▶ [Data]:
==================================================
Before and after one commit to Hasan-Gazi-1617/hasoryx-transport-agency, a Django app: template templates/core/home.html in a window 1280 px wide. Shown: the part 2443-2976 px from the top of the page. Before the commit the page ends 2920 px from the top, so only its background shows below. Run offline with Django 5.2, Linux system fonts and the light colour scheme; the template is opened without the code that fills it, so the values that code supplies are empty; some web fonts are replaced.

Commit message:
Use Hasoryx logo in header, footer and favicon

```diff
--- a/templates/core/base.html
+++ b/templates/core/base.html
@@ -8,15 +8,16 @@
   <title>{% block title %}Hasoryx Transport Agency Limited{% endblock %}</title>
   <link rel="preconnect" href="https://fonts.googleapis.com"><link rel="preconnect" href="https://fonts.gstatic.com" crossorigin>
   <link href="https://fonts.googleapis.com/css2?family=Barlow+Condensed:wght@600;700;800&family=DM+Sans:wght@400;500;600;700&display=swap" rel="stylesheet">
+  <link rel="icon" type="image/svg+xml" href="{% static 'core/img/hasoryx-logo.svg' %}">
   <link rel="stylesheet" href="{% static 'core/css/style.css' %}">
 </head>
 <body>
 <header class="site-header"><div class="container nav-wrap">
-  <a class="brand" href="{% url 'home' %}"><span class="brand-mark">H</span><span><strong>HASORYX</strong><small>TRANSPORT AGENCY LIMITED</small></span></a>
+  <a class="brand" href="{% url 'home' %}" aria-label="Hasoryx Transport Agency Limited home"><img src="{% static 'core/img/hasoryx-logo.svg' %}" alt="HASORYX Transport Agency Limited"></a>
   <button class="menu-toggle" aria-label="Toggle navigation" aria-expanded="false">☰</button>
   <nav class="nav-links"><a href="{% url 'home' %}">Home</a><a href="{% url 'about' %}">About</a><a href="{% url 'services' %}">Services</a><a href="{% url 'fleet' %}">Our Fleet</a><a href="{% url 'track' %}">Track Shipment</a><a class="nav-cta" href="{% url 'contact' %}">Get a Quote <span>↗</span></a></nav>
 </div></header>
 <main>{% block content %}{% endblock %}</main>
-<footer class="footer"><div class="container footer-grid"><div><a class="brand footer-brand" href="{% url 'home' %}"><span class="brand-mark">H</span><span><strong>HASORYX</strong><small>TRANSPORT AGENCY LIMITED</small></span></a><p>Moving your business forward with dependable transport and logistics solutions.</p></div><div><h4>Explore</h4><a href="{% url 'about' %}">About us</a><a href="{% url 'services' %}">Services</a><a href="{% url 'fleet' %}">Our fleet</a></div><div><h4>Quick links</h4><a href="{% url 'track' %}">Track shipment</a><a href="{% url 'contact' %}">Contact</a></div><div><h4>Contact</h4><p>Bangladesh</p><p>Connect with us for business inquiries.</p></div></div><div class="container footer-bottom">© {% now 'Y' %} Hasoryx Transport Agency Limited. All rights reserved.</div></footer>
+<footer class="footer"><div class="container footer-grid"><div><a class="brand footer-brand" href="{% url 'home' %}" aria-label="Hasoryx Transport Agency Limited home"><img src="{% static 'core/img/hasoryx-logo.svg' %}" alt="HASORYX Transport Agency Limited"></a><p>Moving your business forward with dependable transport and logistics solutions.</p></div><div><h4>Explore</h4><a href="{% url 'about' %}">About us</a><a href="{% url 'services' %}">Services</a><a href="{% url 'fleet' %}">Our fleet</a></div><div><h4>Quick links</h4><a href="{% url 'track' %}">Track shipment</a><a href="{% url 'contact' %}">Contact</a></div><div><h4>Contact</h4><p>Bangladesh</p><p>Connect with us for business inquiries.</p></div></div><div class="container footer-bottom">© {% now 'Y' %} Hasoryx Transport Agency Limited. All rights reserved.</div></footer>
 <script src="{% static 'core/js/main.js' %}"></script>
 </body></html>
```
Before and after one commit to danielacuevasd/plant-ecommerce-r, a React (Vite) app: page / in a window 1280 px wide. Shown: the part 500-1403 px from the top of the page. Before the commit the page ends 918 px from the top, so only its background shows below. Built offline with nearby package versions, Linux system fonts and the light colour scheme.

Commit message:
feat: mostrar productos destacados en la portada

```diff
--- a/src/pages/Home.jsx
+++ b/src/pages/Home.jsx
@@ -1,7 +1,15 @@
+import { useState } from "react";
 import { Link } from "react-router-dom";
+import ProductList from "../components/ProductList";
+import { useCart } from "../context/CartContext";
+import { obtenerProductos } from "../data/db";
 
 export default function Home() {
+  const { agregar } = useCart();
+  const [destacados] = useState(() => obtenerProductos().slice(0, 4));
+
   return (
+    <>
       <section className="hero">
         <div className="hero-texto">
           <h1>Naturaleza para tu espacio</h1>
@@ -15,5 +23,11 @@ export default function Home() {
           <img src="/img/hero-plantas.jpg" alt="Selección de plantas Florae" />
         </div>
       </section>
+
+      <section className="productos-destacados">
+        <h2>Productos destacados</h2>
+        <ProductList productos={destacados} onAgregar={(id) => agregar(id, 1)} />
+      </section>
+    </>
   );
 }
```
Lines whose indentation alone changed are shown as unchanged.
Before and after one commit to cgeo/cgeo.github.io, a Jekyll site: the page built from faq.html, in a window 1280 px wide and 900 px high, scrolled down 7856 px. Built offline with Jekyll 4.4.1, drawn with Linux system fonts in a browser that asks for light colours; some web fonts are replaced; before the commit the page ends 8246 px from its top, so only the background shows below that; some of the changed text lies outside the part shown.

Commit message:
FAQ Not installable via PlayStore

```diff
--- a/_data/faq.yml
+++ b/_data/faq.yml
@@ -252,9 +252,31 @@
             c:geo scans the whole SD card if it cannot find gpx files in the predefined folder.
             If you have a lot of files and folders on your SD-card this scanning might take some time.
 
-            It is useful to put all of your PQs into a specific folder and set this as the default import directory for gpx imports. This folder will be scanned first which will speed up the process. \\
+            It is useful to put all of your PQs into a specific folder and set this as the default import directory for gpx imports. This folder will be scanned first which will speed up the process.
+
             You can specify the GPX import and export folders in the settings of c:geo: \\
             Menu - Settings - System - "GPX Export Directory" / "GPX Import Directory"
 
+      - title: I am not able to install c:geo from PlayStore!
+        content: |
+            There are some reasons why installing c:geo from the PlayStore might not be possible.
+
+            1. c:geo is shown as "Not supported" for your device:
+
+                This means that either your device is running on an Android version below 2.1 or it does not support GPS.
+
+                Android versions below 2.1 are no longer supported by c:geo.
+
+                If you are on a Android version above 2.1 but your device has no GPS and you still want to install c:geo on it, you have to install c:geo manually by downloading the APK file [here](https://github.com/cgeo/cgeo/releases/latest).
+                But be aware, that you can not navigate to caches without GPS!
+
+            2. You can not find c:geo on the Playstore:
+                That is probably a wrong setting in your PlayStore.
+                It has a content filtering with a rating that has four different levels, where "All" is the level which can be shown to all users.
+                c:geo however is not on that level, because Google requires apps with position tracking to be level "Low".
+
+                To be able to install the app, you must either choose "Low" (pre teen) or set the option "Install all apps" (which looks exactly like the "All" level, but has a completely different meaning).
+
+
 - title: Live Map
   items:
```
==================================================
▶ [Work request]: Scan the material for lines with the word "default", and copy each line you find.

▶ [Answer to this exercise]:
 export default function Home() {
@@ -15,5 +23,11 @@ export default function Home() {
-            It is useful to put all of your PQs into a specific folder and set this as the default import directory for gpx imports. This folder will be scanned first which will speed up the process. \\
+            It is useful to put all of your PQs into a specific folder and set this as the default import directory for gpx imports. This folder will be scanned first which will speed up the process.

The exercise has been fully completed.